Your GP will usually be able to diagnose asthma by asking about you or your child's symptoms and carrying out some simple breathing tests.
Find out more about how asthma is diagnose on the NHS website (external link).
Asthma is caused by swelling (inflammation) of the breathing tubes that carry air in and out of the lungs. This makes the tubes highly sensitive, so they temporarily narrow.
It may occur randomly or after exposure to a trigger.
Common asthma triggers include:
- Allergies (such as, to house dust mites, animal fur or pollen).
- Smoke, pollution and cold air.
- Infections like colds or flu.
Identifying and avoiding your asthma triggers can help you keep your symptoms under control.
Asthma is usually treated by using an inhaler, a small device that lets you breathe in medicines.
The main types are:
- Reliever inhalers – used when needed to quickly relieve asthma symptoms for a short time.
- Preventer inhalers – used every day to prevent asthma symptoms occurring.
Some people also need to take tablets.
Asthma is a long-term condition for many people, particularly if it first develops when you're an adult.
In children, it sometimes disappears or improves during the teenage years, but can come back later in life.
The symptoms can usually be controlled with treatment.
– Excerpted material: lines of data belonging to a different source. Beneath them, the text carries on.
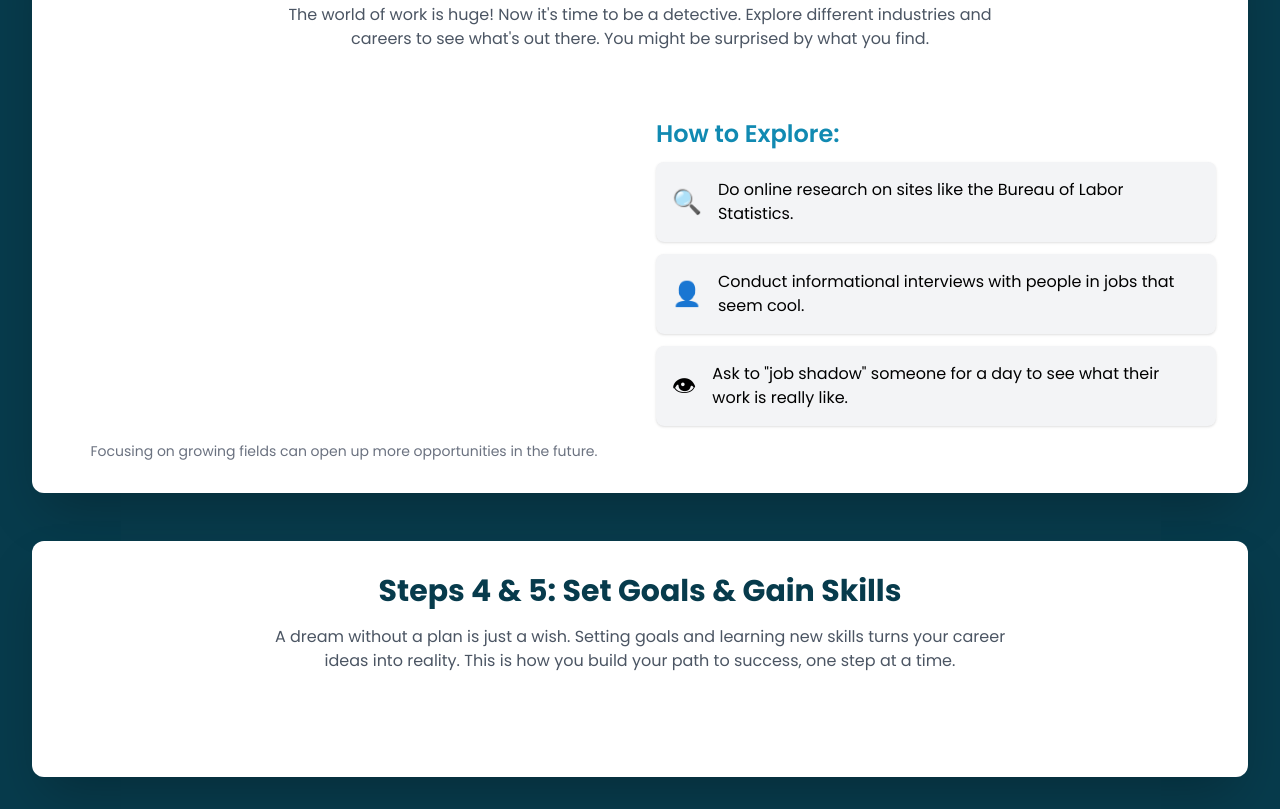
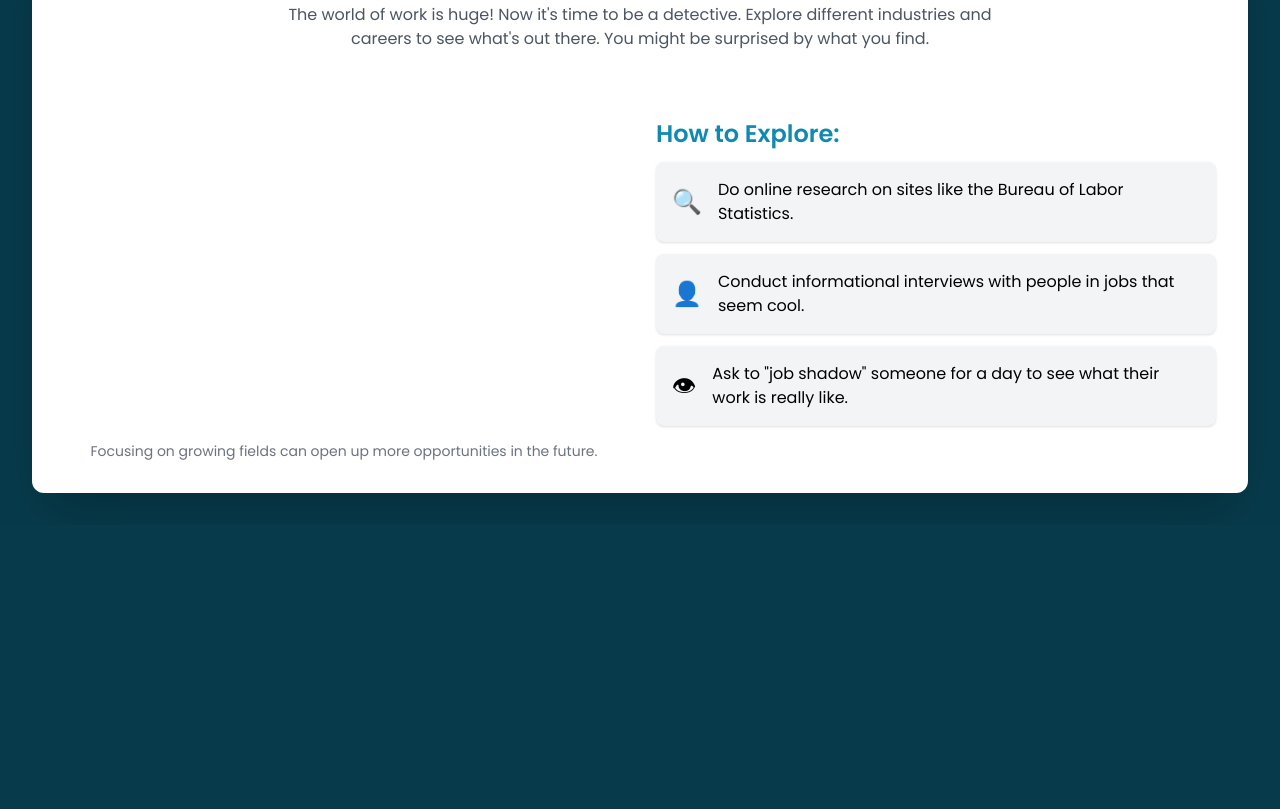
Before and after one commit to septsch/career-pathway-activity, a plain HTML site: page index.html in a window 1280 px wide. Shown: the part 775-1584 px from the top of the page. After the commit the page ends 1300 px from the top, so only its background shows below. Drawn offline with nearby package versions, Linux system fonts and the light colour scheme.

Commit message:
Update index.html
3rd try

```diff
--- a/index.html
+++ b/index.html
@@ -120,7 +120,4 @@
             </section>
 
             <!-- Steps 4 & 5: Set Goals & Gain Skills Section -->
-            <section id="plan" class="bg-white rounded-xl shadow-2xl p-6 md:p-8">
-                <h2 class="text-3xl font-bold text-[#073B4C] mb-4 text-center">Steps 4 & 5: Set Goals & Gain Skills</h2>
-                <p class="text-gray-600 mb-8 text-center max-w-3xl mx-auto">A dream without a plan is just a wish. Setting goals and learning new skills turns your career ideas into reality. This is how you build your path to success, one step at a time.</p>
-                <div class="grid grid-cols-1 md:grid-cols-4 gap-8 md:gap-4 mb-10">
+            <section id="plan" class
```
Most people will have normal, active lives, although some with more severe asthma may have ongoing problems.
Although asthma can normally be kept under control, it's still a serious condition that can cause a number of problems.
This is why it's so important to follow your treatment plan and not ignore your symptoms if they're getting worse.
Badly controlled asthma can cause problems such as:
- Feeling tired all the time.
- Underperformance at, or absence from, work or school
- stress, anxiety or depression.
- Disruption of your work and leisure because of unplanned visits to a GP or hospital.
- Lung infections (pneumonia).
- Delays in growth or puberty in children.
There's also a risk of severe asthma attacks, which can be life threatening.